▸ The task:
Quote all lines below exactly. Images stay out.

▸ Collected data:
[Start of section]

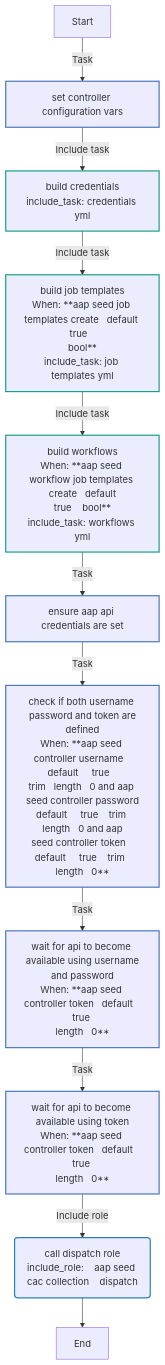
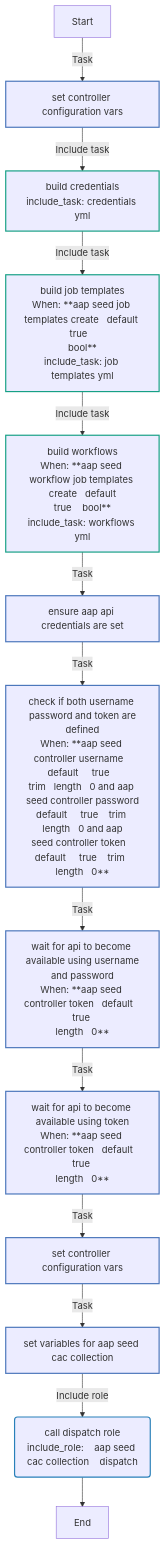
One commit to stevefulme1/openshift_virtualization_migration changed the seventh of 8 diagrams in roles/aap_seed/README.md. Above: the diagram before and after it, drawn with Mermaid. The commit also changed other lines of this file and 51 other files, not shown here.

````diff
--- a/roles/aap_seed/README.md
+++ b/roles/aap_seed/README.md
@@ -1297,23 +1301,25 @@
 ```mermaid
 flowchart TD
 Start
 classDef block stroke:#3498db,stroke-width:2px;
 classDef task stroke:#4b76bb,stroke-width:2px;
 classDef includeTasks stroke:#16a085,stroke-width:2px;
 classDef importTasks stroke:#34495e,stroke-width:2px;
 classDef includeRole stroke:#2980b9,stroke-width:2px;
 classDef importRole stroke:#699ba7,stroke-width:2px;
 classDef includeVars stroke:#8e44ad,stroke-width:2px;
 classDef rescue stroke:#665352,stroke-width:2px;
 
   Start-->|Task| Set_controller_configuration_vars0[set controller configuration vars]:::task
   Set_controller_configuration_vars0-->|Include task| Build_Credentials_credentials_yml_1[build credentials<br>include_task: credentials yml]:::includeTasks
   Build_Credentials_credentials_yml_1-->|Include task| Build_Job_Templates_job_templates_yml_2[build job templates<br>When: **aap seed job templates create   default true   <br>bool**<br>include_task: job templates yml]:::includeTasks
   Build_Job_Templates_job_templates_yml_2-->|Include task| Build_Workflows_workflows_yml_3[build workflows<br>When: **aap seed workflow job templates create   default<br>true    bool**<br>include_task: workflows yml]:::includeTasks
   Build_Workflows_workflows_yml_3-->|Task| Ensure_AAP_API_credentials_are_set4[ensure aap api credentials are set]:::task
   Ensure_AAP_API_credentials_are_set4-->|Task| Check_if_both_username_password_and_token_are_defined5[check if both username password and token are<br>defined<br>When: **aap seed controller username   default     true   <br>trim   length   0 and aap seed controller password<br>  default     true    trim   length   0 and aap<br>seed controller token   default     true    trim  <br>length   0**]:::task
   Check_if_both_username_password_and_token_are_defined5-->|Task| Wait_for_API_to_become_available_using_username_and_password6[wait for api to become available using username<br>and password<br>When: **aap seed controller token   default     true   <br>length   0**]:::task
   Wait_for_API_to_become_available_using_username_and_password6-->|Task| Wait_for_API_to_become_available_using_token7[wait for api to become available using token<br>When: **aap seed controller token   default     true   <br>length   0**]:::task
-  Wait_for_API_to_become_available_using_token7-->|Include role| Call_dispatch_role____aap_seed_cac_collection____dispatch_8(call dispatch role<br>include_role:    aap seed cac collection    dispatch):::includeRole
-  Call_dispatch_role____aap_seed_cac_collection____dispatch_8-->End
+  Wait_for_API_to_become_available_using_token7-->|Task| Set_controller_configuration_vars8[set controller configuration vars]:::task
+  Set_controller_configuration_vars8-->|Task| Set_variables_for_aap_seed_cac_collection9[set variables for aap seed cac collection]:::task
+  Set_variables_for_aap_seed_cac_collection9-->|Include role| Call_dispatch_role____aap_seed_cac_collection____dispatch_10(call dispatch role<br>include_role:    aap seed cac collection    dispatch):::includeRole
+  Call_dispatch_role____aap_seed_cac_collection____dispatch_10-->End
 ```
````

[End of section]

▸ The answer:
One commit to stevefulme1/openshift_virtualization_migration changed the seventh of 8 diagrams in roles/aap_seed/README.md. Above: the diagram before and after it, drawn with Mermaid. The commit also changed other lines of this file and 51 other files, not shown here.

````diff
--- a/roles/aap_seed/README.md
+++ b/roles/aap_seed/README.md
@@ -1297,23 +1301,25 @@
 ```mermaid
 flowchart TD
 Start
 classDef block stroke:#3498db,stroke-width:2px;
 classDef task stroke:#4b76bb,stroke-width:2px;
 classDef includeTasks stroke:#16a085,stroke-width:2px;
 classDef importTasks stroke:#34495e,stroke-width:2px;
 classDef includeRole stroke:#2980b9,stroke-width:2px;
 classDef importRole stroke:#699ba7,stroke-width:2px;
 classDef includeVars stroke:#8e44ad,stroke-width:2px;
 classDef rescue stroke:#665352,stroke-width:2px;
 
   Start-->|Task| Set_controller_configuration_vars0[set controller configuration vars]:::task
   Set_controller_configuration_vars0-->|Include task| Build_Credentials_credentials_yml_1[build credentials<br>include_task: credentials yml]:::includeTasks
   Build_Credentials_credentials_yml_1-->|Include task| Build_Job_Templates_job_templates_yml_2[build job templates<br>When: **aap seed job templates create   default true   <br>bool**<br>include_task: job templates yml]:::includeTasks
   Build_Job_Templates_job_templates_yml_2-->|Include task| Build_Workflows_workflows_yml_3[build workflows<br>When: **aap seed workflow job templates create   default<br>true    bool**<br>include_task: workflows yml]:::includeTasks
   Build_Workflows_workflows_yml_3-->|Task| Ensure_AAP_API_credentials_are_set4[ensure aap api credentials are set]:::task
   Ensure_AAP_API_credentials_are_set4-->|Task| Check_if_both_username_password_and_token_are_defined5[check if both username password and token are<br>defined<br>When: **aap seed controller username   default     true   <br>trim   length   0 and aap seed controller password<br>  default     true    trim   length   0 and aap<br>seed controller token   default     true    trim  <br>length   0**]:::task
   Check_if_both_username_password_and_token_are_defined5-->|Task| Wait_for_API_to_become_available_using_username_and_password6[wait for api to become available using username<br>and password<br>When: **aap seed controller token   default     true   <br>length   0**]:::task
   Wait_for_API_to_become_available_using_username_and_password6-->|Task| Wait_for_API_to_become_available_using_token7[wait for api to become available using token<br>When: **aap seed controller token   default     true   <br>length   0**]:::task
-  Wait_for_API_to_become_available_using_token7-->|Include role| Call_dispatch_role____aap_seed_cac_collection____dispatch_8(call dispatch role<br>include_role:    aap seed cac collection    dispatch):::includeRole
-  Call_dispatch_role____aap_seed_cac_collection____dispatch_8-->End
+  Wait_for_API_to_become_available_using_token7-->|Task| Set_controller_configuration_vars8[set controller configuration vars]:::task
+  Set_controller_configuration_vars8-->|Task| Set_variables_for_aap_seed_cac_collection9[set variables for aap seed cac collection]:::task
+  Set_variables_for_aap_seed_cac_collection9-->|Include role| Call_dispatch_role____aap_seed_cac_collection____dispatch_10(call dispatch role<br>include_role:    aap seed cac collection    dispatch):::includeRole
+  Call_dispatch_role____aap_seed_cac_collection____dispatch_10-->End
 ```
````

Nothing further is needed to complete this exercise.